National origin refers to a person’s ancestry, birthplace, culture, or language. The City’s Human Rights Law bars discrimination based on the country where you or your ancestors came from, your ethnic identity (such as Hispanic, Puja, or Kurd), because you speak a foreign language, or because you appear to be from another country.
Discrimination based on national origin can also be race, creed, alienage or citizenship status, or color discrimination.
Discrimination means being treated differently. For example, a building owner or representative (such as a realtor or superintendent) is discriminating if they treat you differently because you or your family came from another country or you have a name or accent associated with a particular ethnic group.
These behaviors, policies, or practices could be evidence of discrimination:
The Law also prohibits retaliation if you file a discrimination complaint against someone, or act as a witness for someone else who files a complaint.
- Being asked to produce your green card or any document to verify your citizenship or immigration status;
- Being asked, “Where were you born?” or “What is your religion?”
- Being told “You will feel comfortable here because there are others like you in the building.”
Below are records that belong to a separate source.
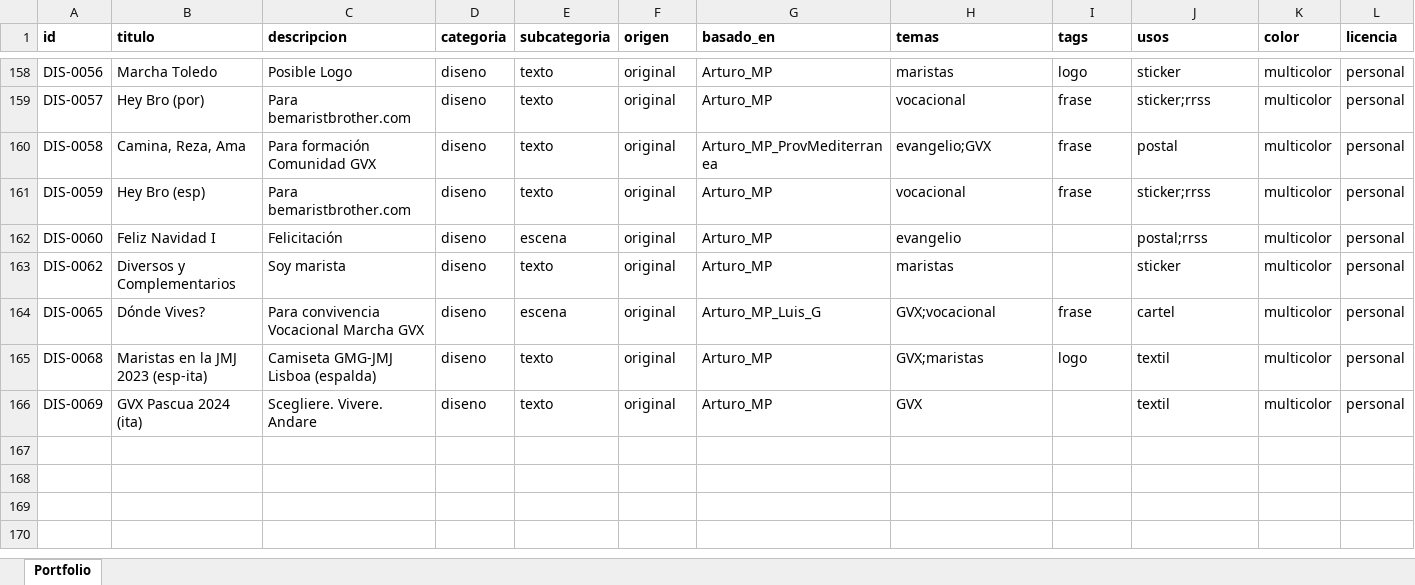
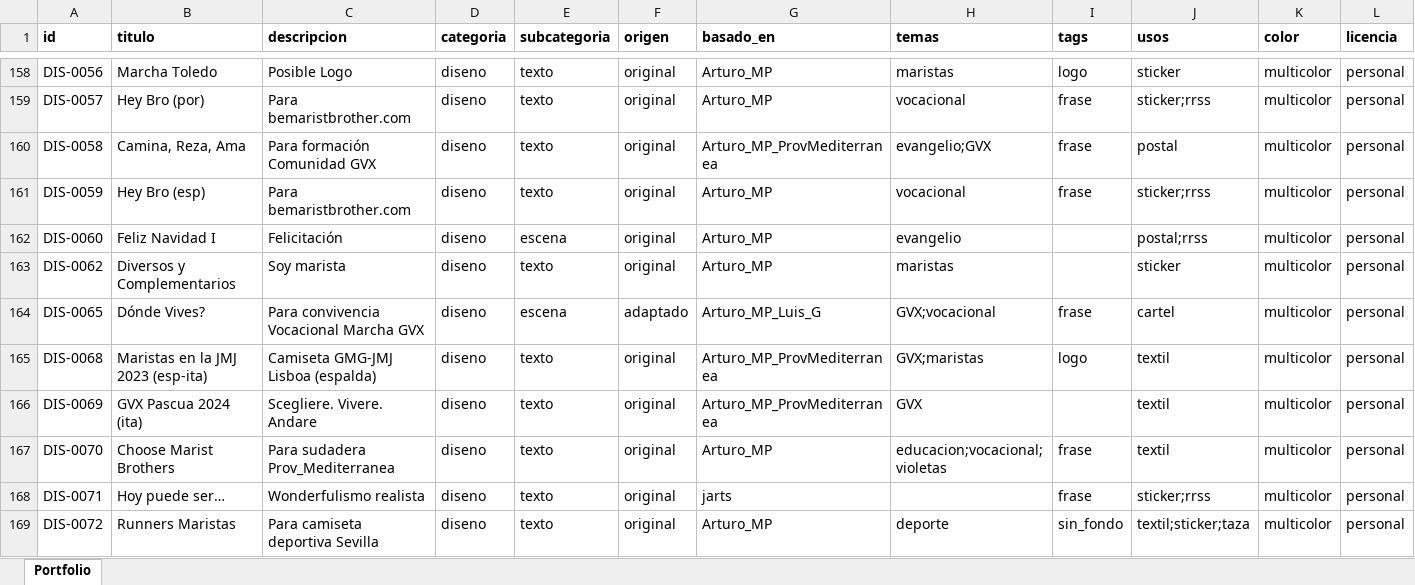
Before and after one commit to dmrpvcjdy9-sudo/marist_art, an Excel workbook: data/PortfolioArTeV1.xlsx, sheet Portfolio, drawn as a sheet; only a part is shown, gaps mark what is left out; values as stored, in another font and other column widths than the file's, no borders; rows hold the shown columns only; the diff covers the shown part only; the diff names each change by its address in the sheet, - before the commit and + after, or states it on an @@ line.

```diff
--- a/data/PortfolioArTeV1.xlsx (sheet Portfolio)
+++ b/data/PortfolioArTeV1.xlsx (sheet Portfolio)
-F164 (origen): original
+F164 (origen): adaptado
-G165:G166 (basado_en): Arturo_MP
+G165:G166 (basado_en): Arturo_MP_ProvMediterranea
+row 167: DIS-0070 | Choose Marist Brothers | Para sudadera Prov_Mediterranea | diseno | texto | original | Arturo_MP | educacion;vocacional;violetas | frase | textil | multicolor | personal
+row 168: DIS-0071 | Hoy puede ser… | Wonderfulismo realista | diseno | texto | original | jarts |  | frase | sticker;rrss | multicolor | personal
+row 169: DIS-0072 | Runners Maristas | Para camiseta deportiva Sevilla | diseno | texto | original | Arturo_MP | deporte | sin_fondo | textil;sticker;taza | multicolor | personal
```
Also changed, not shown: 6 added rows and 41 edited cells elsewhere in this sheet, 21 other files.
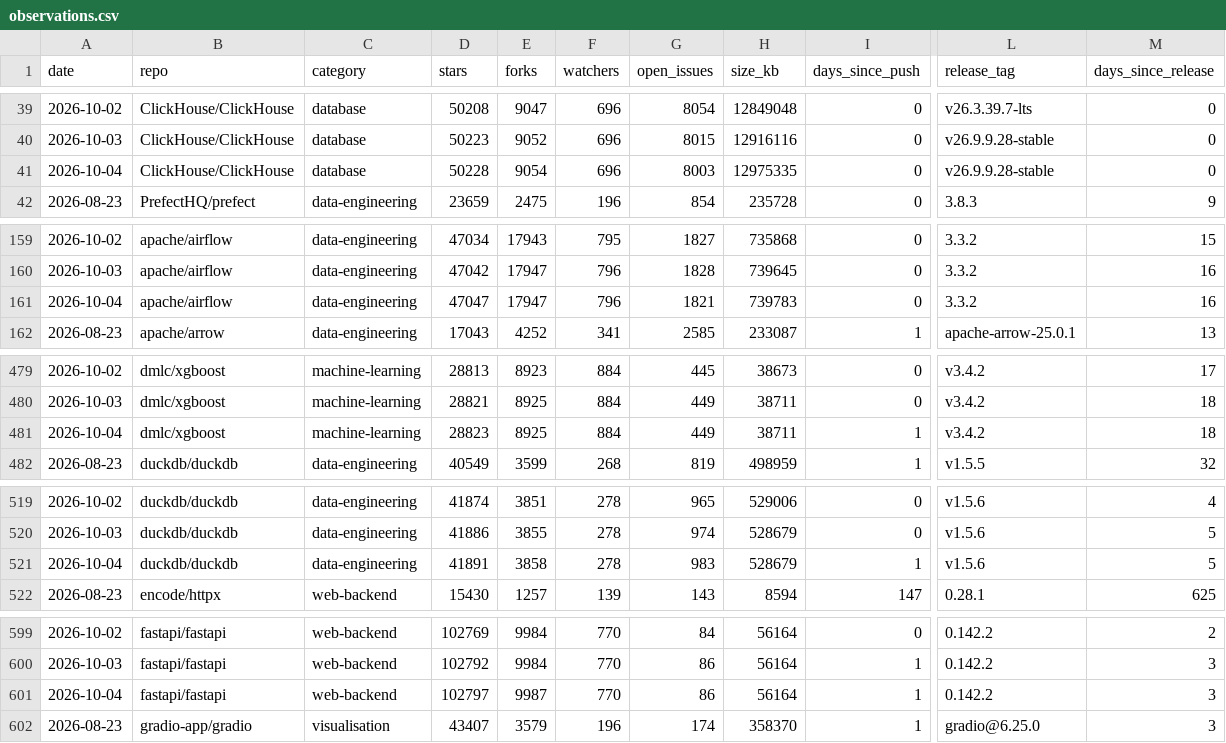
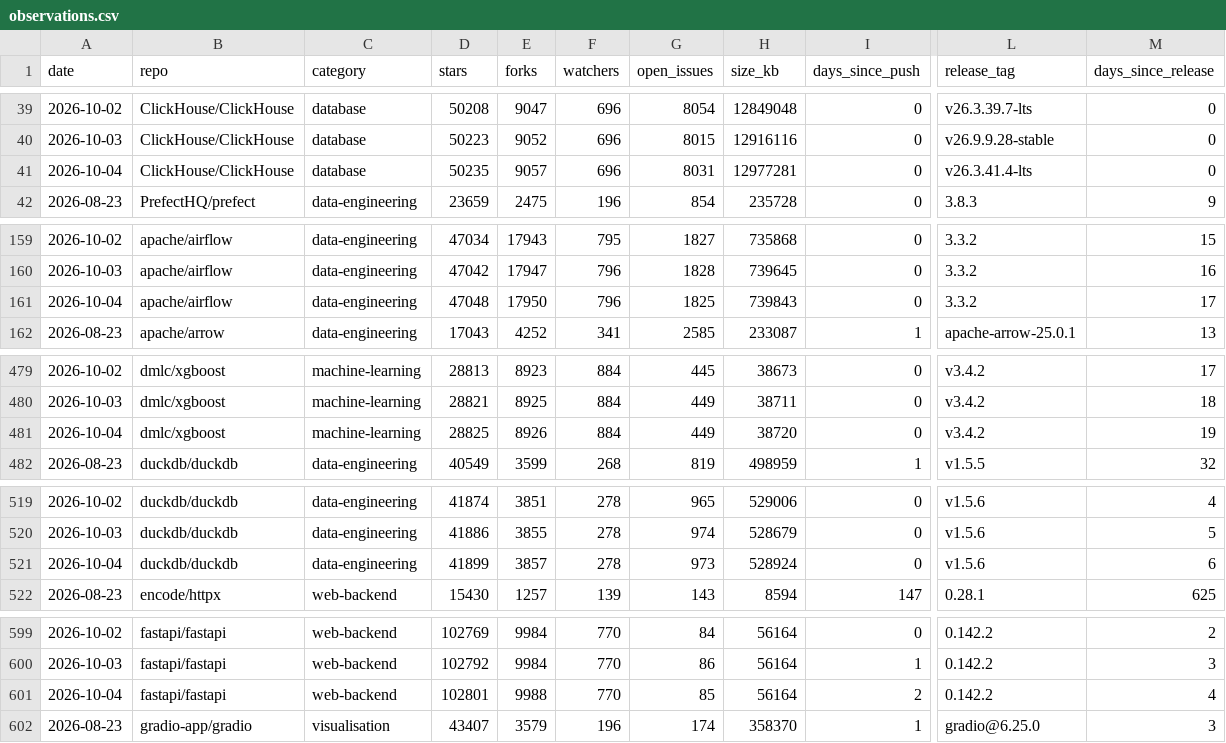
Before and after one commit to Amirzamani1l/oss-momentum, a CSV file: data/observations.csv, drawn as a sheet; only a part is shown, gaps mark what is left out; the diff covers the shown part only; the diff names each change by its address in the sheet, - before the commit and + after, or states it on an @@ line.

Commit message:
data: 2026-10-04 snapshot (42 projects, +435 stars, kubernetes leading) (#128)

```diff
--- a/data/observations.csv
+++ b/data/observations.csv
-D41 (stars): 50228
+D41 (stars): 50235
-E41 (forks): 9054
+E41 (forks): 9057
-G41 (open_issues): 8003
+G41 (open_issues): 8031
-H41 (size_kb): 12975335
+H41 (size_kb): 12977281
-L41 (release_tag): v26.9.9.28-stable
+L41 (release_tag): v26.3.41.4-lts
-D161 (stars): 47047
+D161 (stars): 47048
-E161 (forks): 17947
+E161 (forks): 17950
-G161 (open_issues): 1821
+G161 (open_issues): 1825
-H161 (size_kb): 739783
+H161 (size_kb): 739843
-M161 (days_since_release): 16
+M161 (days_since_release): 17
-D481 (stars): 28823
+D481 (stars): 28825
-E481 (forks): 8925
+E481 (forks): 8926
-H481 (size_kb): 38711
+H481 (size_kb): 38720
-I481 (days_since_push): 1
+I481 (days_since_push): 0
-M481 (days_since_release): 18
+M481 (days_since_release): 19
-D521 (stars): 41891
+D521 (stars): 41899
-E521 (forks): 3858
+E521 (forks): 3857
-G521 (open_issues): 983
+G521 (open_issues): 973
-H521 (size_kb): 528679
+H521 (size_kb): 528924
-I521 (days_since_push): 1
+I521 (days_since_push): 0
-M521 (days_since_release): 5
+M521 (days_since_release): 6
-D601 (stars): 102797
+D601 (stars): 102801
-E601 (forks): 9987
+E601 (forks): 9988
-G601 (open_issues): 86
+G601 (open_issues): 85
-I601 (days_since_push): 1
+I601 (days_since_push): 2
-M601 (days_since_release): 3
+M601 (days_since_release): 4
```
Also changed, not shown: 103 edited cells elsewhere in this file, 39 other files.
- Being told the ethnicity of the owner of a building to discourage you from applying. For example, a Palestinian family being told that the owner is Jewish.